Activity
Each line of the data that includes "page" must be copied.

Material to process
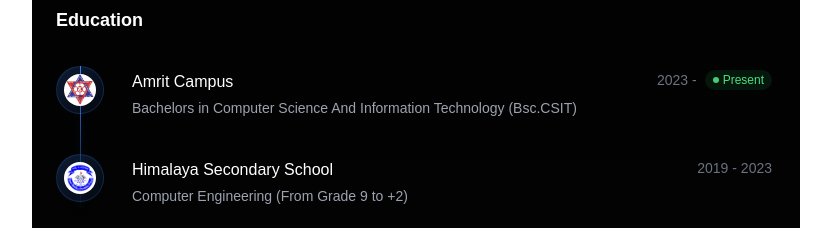
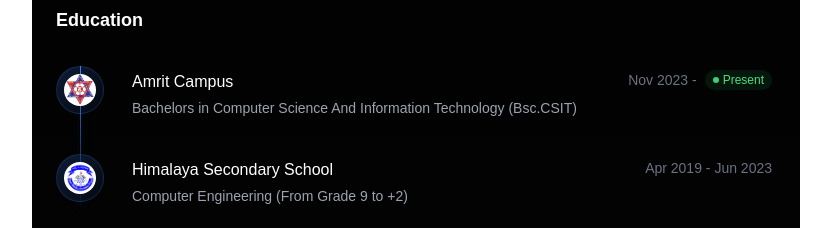
Before and after one commit to Aayush-khadka/portfolio, a Next.js app: page / in a window 1280 px wide. Shown: the part 396-624 px from the top of the page, without its empty margins (224-1055 px from the left). Built offline with nearby package versions, Linux system fonts and the light colour scheme.

Commit message:
fix: update education periods in portfolio

```diff
--- a/src/app/page.js
+++ b/src/app/page.js
@@ -602,14 +602,14 @@ const Portfolio = () => {
     {
       school: "Amrit Campus",
       role: "Bachelors in Computer Science And Information Technology (Bsc.CSIT)",
-      period: "2023 - ",
+      period: " Nov 2023 - ",
       logo: "amrit.jpg",
       current: true,
     },
     {
       school: "Himalaya Secondary School",
       role: "Computer Engineering (From Grade 9 to +2)",
-      period: "2019 - 2023",
+      period: " Apr 2019 - Jun 2023",
       logo: "himalaya.png",
       current: false,
     },
```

Written answer
Before and after one commit to Aayush-khadka/portfolio, a Next.js app: page / in a window 1280 px wide. Shown: the part 396-624 px from the top of the page, without its empty margins (224-1055 px from the left). Built offline with nearby package versions, Linux system fonts and the light colour scheme.
--- a/src/app/page.js
+++ b/src/app/page.js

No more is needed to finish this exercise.